## Problem details
Search the listing below for the string "export", then copy every line it appears in.
***** Records shown
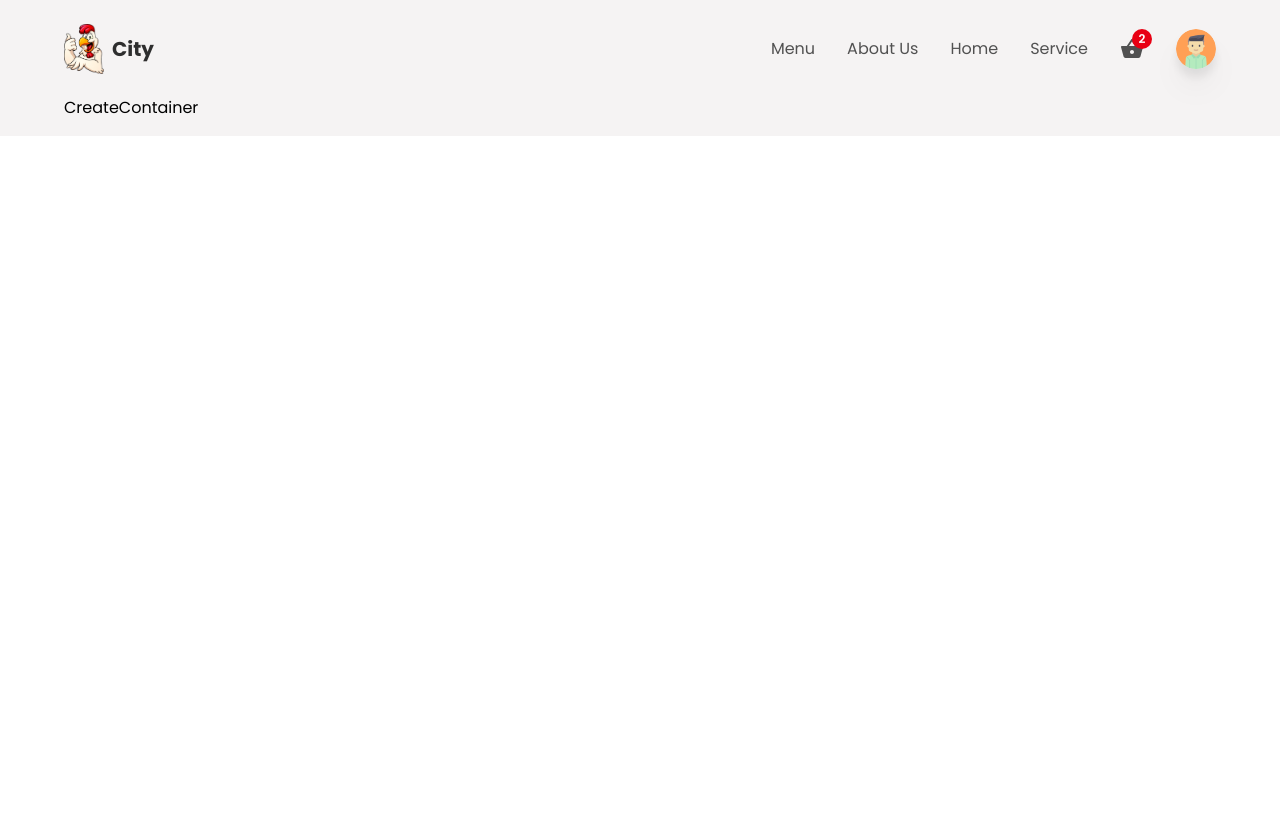
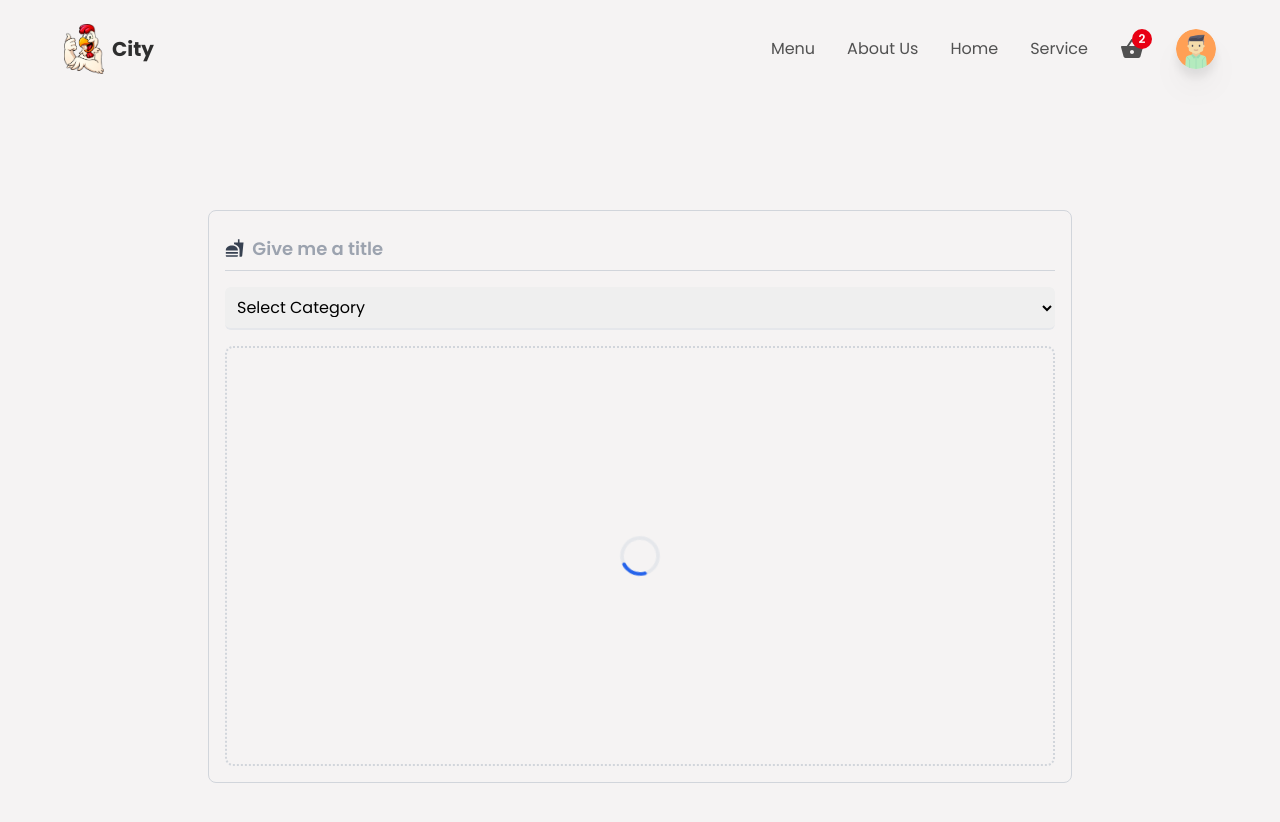
Before and after one commit to GarzaF1109/QuickFlow, a React (Create React App) app: page /createItem in a window 1280 px wide. Shown: the top 822 px of the page. Before the commit the page ends 800 px from the top, so only its background shows below. Built offline with nearby package versions, Linux system fonts and the light colour scheme.

Commit message:
Se empezó el apartado de Create Container para gregar platillos nuevos desde cuneta administrador

```diff
--- a/src/components/CreateContainer.jsx
+++ b/src/components/CreateContainer.jsx
@@ -1,8 +1,60 @@
-import React from 'react'
+import React, { useState } from 'react'
+import { motion } from 'framer-motion';
+import {MdFastfood} from 'react-icons/md'
+import { categories } from '../utils/data';
+import { option } from 'framer-motion/client';
+import Loader from './Loader';
 
-export const CreateContainer = () => {
+
+const CreateContainer = () => {
+
+  const [title, setTitle] = useState("");
+  const [calories, setCalories] = useState("");
+  const [price, setPrice] = useState(null);
+  const [fields, setFields] = useState(false);
+  const [alertStatus, setAlertStatus] = useState("danger");
+  const [msg, setMsg] = useState(null);
+  const [imageAsset, setImageAsset] = useState(null);
+  const [category, setCategory] = useState('other');
+  const [isLoading, setIsLoading] = useState(true);
+
+
+
   return (
-    <div>CreateContainer</div>
+
+    <div className='w-full min-h-screen flex items-center justify-center'>
+      <div className='w-[90%] md:w-[75%] border border-gray-300 rounded-lg p-4 flex flex-col items-center justify-center gap-4'>
+        {
+          fields && (
+              <motion.p  initial={{opacity:0}} animate={{opacity:1}} exit={{opacity:0}} className={`w-full p-2 rounded-lg text-center text-lg font-semibold ${alertStatus ==='danger'? 'bg-red-400 text-red-800' : 'bg-emerald-400 text-emerald-800'}`}>
+                {msg}
+             </motion.p>
+          )
+        }
+
+        <div className='w-full py-2 border-b border-gray-300 flex items-center gap-2'>
+          <MdFastfood className='text-xl  text-gray-700'/>
+          <input type="text" required value={title} onChange={(e) => setTitle(e.target.value)} placeholder='Give me a title' className='w-full h-full text-lg bg-transparent font-semibold outline-none border-none placeholder:text-gray-400 text-textColor'/>
+        </div>
+        <div className='w-full'>
+          <select onChange={(e) => setCategory(e.target.value)} className='outline-none w-full text-base border-b-2 border-gray-200 p-2 rounded-md cursor-pointer'>
+            <option value="other" className='bg-white'>Select Category</option>
+            {categories && categories.map((item) => (
+              <option key={item.id} className='text-base border-0 outline-none capitalize bg-white text-headingColor' value={item.urlParamName}>
+                {item.name}
+              </option>
+            ))}
+          </select>
+        </div>
+
+        <div className='group flex justify-center items-center flex-col border-2 border-dotted border-gray-300 w-full h-225 md:h-420 cursor-pointer rounded-lg'>
+          {isLoading ? <Loader/>: <>
+
+          </>}
+        </div>
+
+      </div>
+    </div>
   )
 }
 
--- a/src/components/Header.jsx
+++ b/src/components/Header.jsx
@@ -42,7 +42,7 @@
         };
 
         return (
-            <header className='fixed z-50 w-screen p-3 px-4 md:p-6 md:px-16'>
+            <header className='fixed z-50 w-screen p-3 px-4 md:p-6 md:px-16 bg-primary'>
                 {/* desktop and tablet */}
                 <div className='hidden md:flex w-full h-full items-center justify-between'>
                     <Link to={'/'} className='flex items-center gap-2'>
@@ -70,7 +70,7 @@
                                 {
                                     user && user.email == "fernandogarzamedina3@gmail.com" && (
                                         <Link to={"/createItem"}>
-                                        <p className='px-4 py-2 flex items-center gap-3 cursor-pointer hover:bg-slate-100 transition-all duration-100 ease-in-out text-textColor text-base'>New Item <MdAdd/></p>
+                                        <p className='px-4 py-2 flex items-center gap-3 cursor-pointer hover:bg-slate-100 transition-all duration-100 ease-in-out text-textColor text-base' onClick={() => setIsMenu(false)}>New Item <MdAdd/></p>
                                         </Link>
                                     )
                                 }
@@ -110,15 +110,15 @@
                                 {
                                     user && user.email == "fernandogarzamedina3@gmail.com" && (
                                         <Link to={"/createItem"}>
-                                        <p className='px-4 py-2 flex items-center gap-3 cursor-pointer  hover:bg-slate-100 transition-all duration-100 ease-in-out text-textColor text-base'>New Item <MdAdd/></p>
+                                        <p className='px-4 py-2 flex items-center gap-3 cursor-pointer  hover:bg-slate-100 transition-all duration-100 ease-in-out text-textColor text-base' onClick={()=>setIsMenu(false)}>New Item <MdAdd/></p>
                                         </Link>
                                     )
                                 }
                     <ul className='flex flex-col'>
-                        <li className='text-base text-textColor hover:text-headingColor duration-100 transition-all ease-in-out cursor-pointer hover:bg-slate-100 px-4 py-2'>Menu</li>
-                        <li className='text-base text-textColor hover:text-headingColor duration-100 transition-all ease-in-out cursor-pointer hover:bg-slate-100 px-4 py-2'>About Us</li>
-                        <li className='text-base text-textColor hover:text-headingColor duration-100 transition-all ease-in-out cursor-pointer hover:bg-slate-100 px-4 py-2'>Home</li>
-                        <li className='text-base text-textColor hover:text-headingColor duration-100 transition-all ease-in-out cursor-pointer hover:bg-slate-100 px-4 py-2'>Service</li>
+                        <li className='text-base text-textColor hover:text-headingColor duration-100 transition-all ease-in-out cursor-pointer hover:bg-slate-100 px-4 py-2' onClick={() => setIsMenu(false)}>Menu</li>
+                        <li className='text-base text-textColor hover:text-headingColor duration-100 transition-all ease-in-out cursor-pointer hover:bg-slate-100 px-4 py-2' onClick={() => setIsMenu(false)}>About Us</li>
+                        <li className='text-base text-textColor hover:text-headingColor duration-100 transition-all ease-in-out cursor-pointer hover:bg-slate-100 px-4 py-2' onClick={() => setIsMenu(false)}>Home</li>
+                        <li className='text-base text-textColor hover:text-headingColor duration-100 transition-all ease-in-out cursor-pointer hover:bg-slate-100 px-4 py-2' onClick={() => setIsMenu(false)}>Service</li>
                     </ul>
                                 <p className='m-2 p-2 rounded-md shadow-md flex items-center justify-center bg-gray-200 gap-3 cursor-pointer hover:bg-slate-300 transition-all duration-100 ease-in-out text-textColor text-base' onClick={logout}>Logout <MdLogout/></p>
 
--- a/src/components/HomeContainer.jsx
+++ b/src/components/HomeContainer.jsx
@@ -1,6 +1,7 @@
 import React from 'react'
 import Delivery from '../img/delivery.png'
 import HeroBg from '../img/heroBg.png'
+import { heroData } from '../utils/data'
 
 
 
@@ -19,10 +20,21 @@ const HomeContainer = () => {
     <p className='text-base text-textColor text-center md:text-left md:w-[80%]'>Lorem ipsum dolor sit amet consectetur adipisicing elit. Quaerat eum quam cum? Dolores repudiandae in porro. Quisquam suscipit eos nemo ipsa voluptatum ipsam velit placeat, eveniet, illo, distinctio hic voluptates?</p>
     <button type='button' className='bg-gradient-to-br from-orange-400 to-orange-500 w-full md:w-auto px-4 py-2 rounded-lg hover:shadow-lg transition-all ease-in-out duration-100'>Order Now</button>
     </div>
-    <div className='py-2 flex-1 flex items-center'>
+    <div className='py-2 flex-1 flex items-center relative'>
 
-            <img src={HeroBg} className='ml-auto h-650' alt='hero-bg'/>
-            <div className='w-full h-full absolute flex items-center justify-center'></div>
+            <img src={HeroBg} className='ml-auto h-420 w-full lg:w-auto lg:h-650' alt='hero-bg'/>
+            <div className='w-full h-full absolute top-0 left-0 flex items-center justify-center lg:px-32 py-4 gap-4 flex-wrap'>
+              {heroData && heroData.map(n =>(
+                              <div key={n.id} className='lg:w-190 p-4 bg-cardOverlay backdrop-blur-md rounded-3xl flex flex-col items-center justify-center drop-shadow-lg'>
+                              <img src={n.imageSrc} className='w-20 lg:w-40 -mt-10 lg:-mt-20' alt="I1" />
+                              <p className='text-base lg:text-xl font-semibold text-textColor mt-2 lg:mt-4'>{n.name}</p>
+                              <p className='text-[12px] lg:text-sm text-lighttextGray font-semibold my-1 lg:my-3'>{n.decp}</p>
+
+                              <p className='text-sm font-semibold text-headingColor'><span className='text-xs text-red-600'>$</span>{n.price}</p>
+                            </div>
+              ))}
+
+            </div>
 
     </div>
   </section>
--- /dev/null
+++ b/src/components/Loader.jsx
@@ -0,0 +1,12 @@
+import React from 'react'
+
+const Loader = () => {
+  return (
+    <svg aria-hidden="true" class="inline w-10 h-10 text-gray-200 animate-spin dark:text-gray-600 fill-blue-600" viewBox="0 0 100 101" fill="none" xmlns="http://www.w3.org/2000/svg">
+    <path d="M100 50.5908C100 78.2051 77.6142 100.591 50 100.591C22.3858 100.591 0 78.2051 0 50.5908C0 22.9766 22.3858 0.59082 50 0.59082C77.6142 0.59082 100 22.9766 100 50.5908ZM9.08144 50.5908C9.08144 73.1895 27.4013 91.5094 50 91.5094C72.5987 91.5094 90.9186 73.1895 90.9186 50.5908C90.9186 27.9921 72.5987 9.67226 50 9.67226C27.4013 9.67226 9.08144 27.9921 9.08144 50.5908Z" fill="currentColor"/>
+    <path d="M93.9676 39.0409C96.393 38.4038 97.8624 35.9116 97.0079 33.5539C95.2932 28.8227 92.871 24.3692 89.8167 20.348C85.8452 15.1192 80.8826 10.7238 75.2124 7.41289C69.5422 4.10194 63.2754 1.94025 56.7698 1.05124C51.7666 0.367541 46.6976 0.446843 41.7345 1.27873C39.2613 1.69328 37.813 4.19778 38.4501 6.62326C39.0873 9.04874 41.5694 10.4717 44.0505 10.1071C47.8511 9.54855 51.7191 9.52689 55.5402 10.0491C60.8642 10.7766 65.9928 12.5457 70.6331 15.2552C75.2735 17.9648 79.3347 21.5619 82.5849 25.841C84.9175 28.9121 86.7997 32.2913 88.1811 35.8758C89.083 38.2158 91.5421 39.6781 93.9676 39.0409Z" fill="currentFill"/>
+    </svg>
+  )
+}
+
+export default Loader
--- a/src/components/MainContainer.jsx
+++ b/src/components/MainContainer.jsx
@@ -3,7 +3,7 @@ import HomeContainer from './HomeContainer'
 
 const MainContainer = () => {
   return (
-    <div className='w-full h-auto flex flex-col items-center justify-center '>
+    <div className='w-full h-auto flex flex-col items-center justify-center'>
       <HomeContainer/>
 
     </div>
--- a/src/components/index.js
+++ b/src/components/index.js
@@ -2,3 +2,4 @@ export {default as Header} from "./Header";
 export {default as MainContainer} from "./MainContainer"
 export {default as CreateContainer} from "./CreateContainer"
 export {default as HomeContainer} from "./HomeContainer"
+export {default as Loader} from "./Loader"
--- /dev/null
+++ b/src/utils/data.js
@@ -0,0 +1,24 @@
+import I1 from '../img/i1.png'
+import F1 from '../img/f1.png'
+import C3 from '../img/c3.png'
+import Fi1 from '../img/fi1.png'
+
+
+
+
+export const heroData = [
+    {id: 1, name: 'Icecream', decp: 'Chocolate & Vanilla', price: '5.25', imageSrc: I1},
+    {id: 2, name: 'Strawberries', decp: 'Fresh Strawberries', price: '10.25', imageSrc: F1},
+    {id: 3, name: 'Chicken Kebab', decp: 'Mixed Kebab Plate', price: '8.25', imageSrc: C3},
+    {id: 4, name: 'Fish Kebab', decp: 'Mixed Fish Kebab', price: '5.25', imageSrc: Fi1}
+];
+
+export const categories = [
+    {id: 1, name: 'Chicken', urlParamName: 'chicken'},
+    {id: 2, name: 'Curry', urlParamName: 'curry'},
+    {id: 3, name: 'Rice', urlParamName: 'rice'},
+    {id: 4, name: 'Fish', urlParamName: 'fish'},
+    {id: 5, name: 'Fruits', urlParamName: 'fruits'},
+    {id: 6, name: 'Icecreams', urlParamName: 'icecreams'},
+    {id: 7, name: 'Soft Drinks', urlParamName: 'drinks'},
+]
```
**********
## Answer area
-export const CreateContainer = () => {
+export default Loader
@@ -2,3 +2,4 @@ export {default as Header} from "./Header";
 export {default as MainContainer} from "./MainContainer"
 export {default as CreateContainer} from "./CreateContainer"
 export {default as HomeContainer} from "./HomeContainer"
+export {default as Loader} from "./Loader"
+export const heroData = [
+export const categories = [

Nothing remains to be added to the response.